Have you ever noticed the reality gap between Hollywood's version of congressional hearings (tense, fast-paced, and always jam-packed) and the real thing? If so, you're not alone, and one former Capitol Hill staffer is trying to help.
The plot of "Iron Man 2," the comic book blockbuster that swept box offices last weekend, hinges on a scene in a fictional Senate hearing. And for once, it seems, Hollywood relied on an actual former Capitol Hill staffer.
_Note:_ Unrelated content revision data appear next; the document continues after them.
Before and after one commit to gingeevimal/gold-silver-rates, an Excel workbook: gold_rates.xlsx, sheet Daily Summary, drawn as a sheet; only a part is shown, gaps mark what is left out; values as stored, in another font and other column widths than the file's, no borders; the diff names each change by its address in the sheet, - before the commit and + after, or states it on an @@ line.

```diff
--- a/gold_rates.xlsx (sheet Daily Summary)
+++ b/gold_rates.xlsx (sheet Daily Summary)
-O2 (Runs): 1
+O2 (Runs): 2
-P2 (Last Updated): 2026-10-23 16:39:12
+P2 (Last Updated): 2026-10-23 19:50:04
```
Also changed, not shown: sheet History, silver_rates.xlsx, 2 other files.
In order to give the film an authentic Senate feel, directors called in political strategist Todd Bouldin, who worked closely with director Jon Favreau (not to be confused with White House speechwriter Jon Favreau), as well as actors Robert Downey, Jr., Gwyneth Paltrow (both shown here) and Don Cheadle to make sure the details of the hearing reflected the real personalities, language, and rhythm of the upper chamber as much as possible.
Bouldin knows what he's talking about: During nearly a decade in politics, he worked for Vice President Al Gore, Rep. Jim Cooper (D-Tenn.) and former Rep. Bob Clement (D-Tenn.) before moving to Los Angeles in 2003 to teach at Pepperdine University.
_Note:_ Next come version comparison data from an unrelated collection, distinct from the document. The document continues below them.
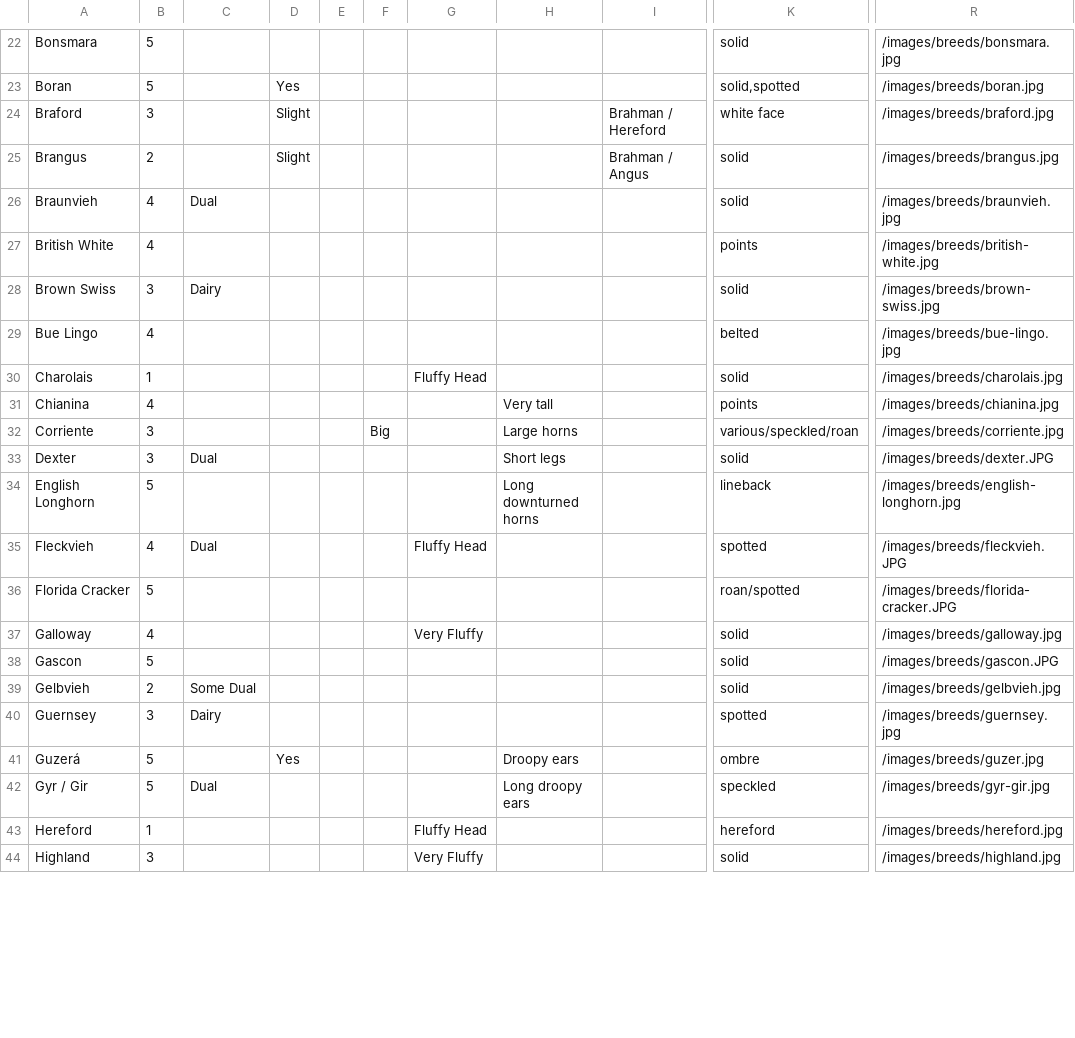
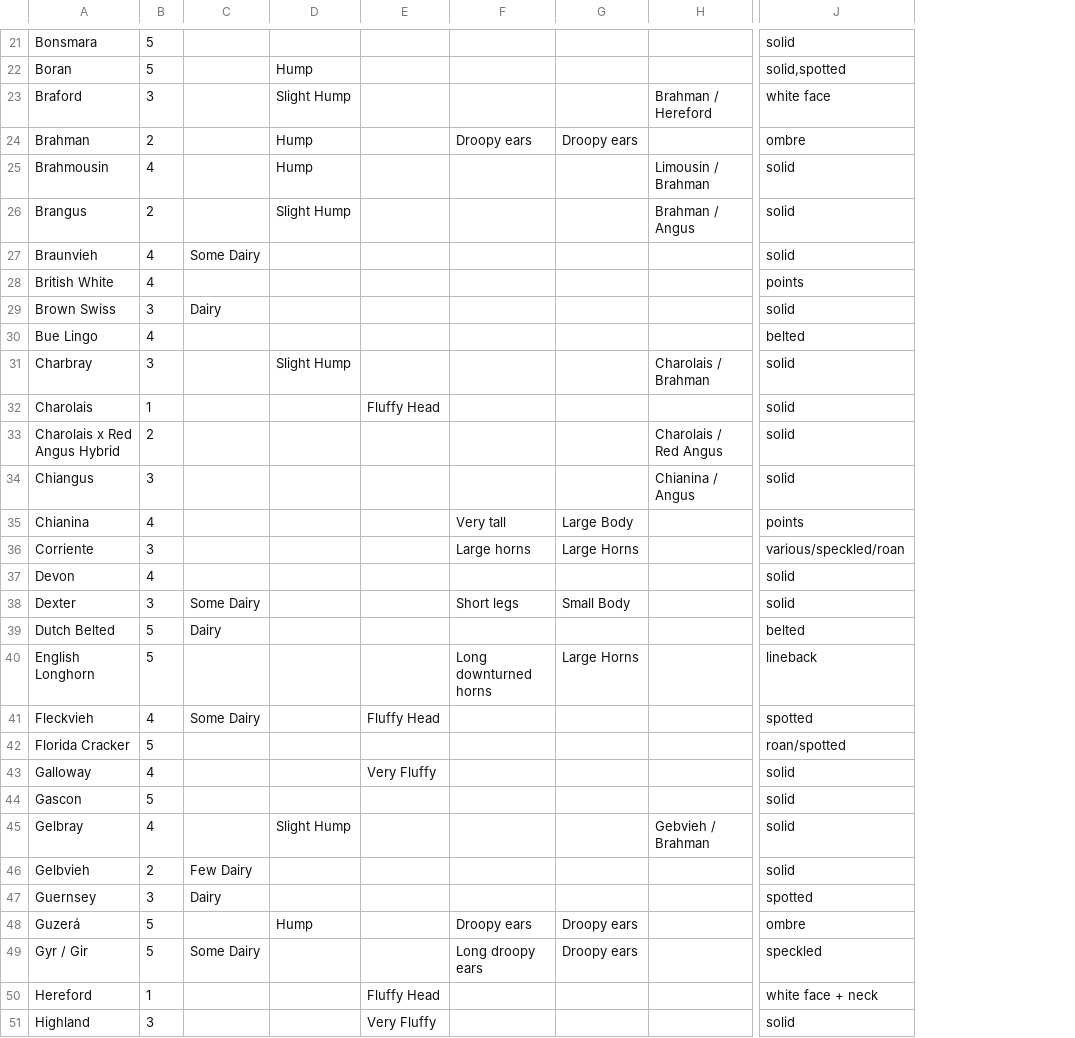
Before and after one commit to lily-bel/cowspotting, a CSV file: public/data/cows_enriched.csv, drawn as a sheet; only a part is shown, gaps mark what is left out; removed rows and columns are numbered as before the commit, all else as after; the diff covers the shown part only; the diff names each change by its address in the sheet, - before the commit and + after, or states it on an @@ line.

Commit message:
data / tag changes

```diff
--- a/public/data/cows_enriched.csv
+++ b/public/data/cows_enriched.csv
-column D, rows 23-41: Yes | Slight | Slight |  |  |  |  |  |  |  |  |  |  |  |  |  |  |  | Yes
-column E, empty
-column F, row 32: Big
+column D, rows 22-23: Hump | Slight Hump; row 26: Slight Hump; row 48: Hump
+column G, rows 35-36: Large Body | Large Horns; row 38: Small Body; row 40: Large Horns; rows 48-49: Droopy ears | Droopy ears
-column R, rows 22-44: /images/breeds/bonsmara.jpg | /images/breeds/boran.jpg | /images/breeds/braford.jpg | /images/breeds/brangus.jpg | /images/breeds/braunvieh.jpg | /images/breeds/british-white.jpg | /images/breeds/brown-swiss.jpg | /images/breeds/bue-lingo.jpg | /images/breeds/charolais.jpg | /images/breeds/chianina.jpg | /images/breeds/corriente.jpg | /images/breeds/dexter.JPG | /images/breeds/english-longhorn.jpg | /images/breeds/fleckvieh.JPG | /images/breeds/florida-cracker.JPG | /images/breeds/galloway.jpg | /images/breeds/gascon.JPG | /images/breeds/gelbvieh.jpg | /images/breeds/guernsey.jpg | /images/breeds/guzer.jpg | /images/breeds/gyr-gir.jpg | /images/breeds/hereford.jpg | /images/breeds/highland.jpg
@@ row 5 moved to row 24: Brahman @@
@@ row 89 moved to row 25: Brahmousin @@
-C27: Dual
+C27: Some Dairy
@@ row 90 moved to row 31: Charbray @@
@@ row 104 moved to row 33: Charolais x Red Angus Hybrid @@
@@ row 91 moved to row 34: Chiangus @@
@@ row 65 moved to row 37: Devon @@
-C38: Dual
+C38: Some Dairy
@@ row 51 moved to row 39: Dutch Belted @@
-C41: Dual
+C41: Some Dairy
@@ row 2 moved to row 45: Gelbray @@
-C46: Some Dual
+C46: Few Dairy
-C49: Dual
+C49: Some Dairy
-J50: hereford
+J50: white face + neck
```
Also changed, not shown: 4 added rows, 4 removed rows, 13 moved rows and 26 edited cells elsewhere in this file.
Bouldin explained a few of the changes he made to "Iron Man 2" during an interview with ITK. For instance, he added lots more congressional staff, interns and pages around the senators.
He also corrected a term used repeatedly by Downey in early versions of the script, that something be "put into the minutes" of the hearing. Moviegoers will note that Downey says "put this into the record" on the big screen.
Bouldin even added cufflinks to the senators' wardrobes. 
Despite his best efforts, Bouldin admitted that there are still a few things in the scene that don't make sense. For example, actor Sam Rockwell stands up and walks around while giving testimony, courtroom-style. And Cheadle's character walks into the room moments before he testifies, a big no-no in real life.
Perhaps the most authentic character in the film is Bouldin himself, who was cast as an extra in the scene. Look for him as “Senate aide” on the right side of the room.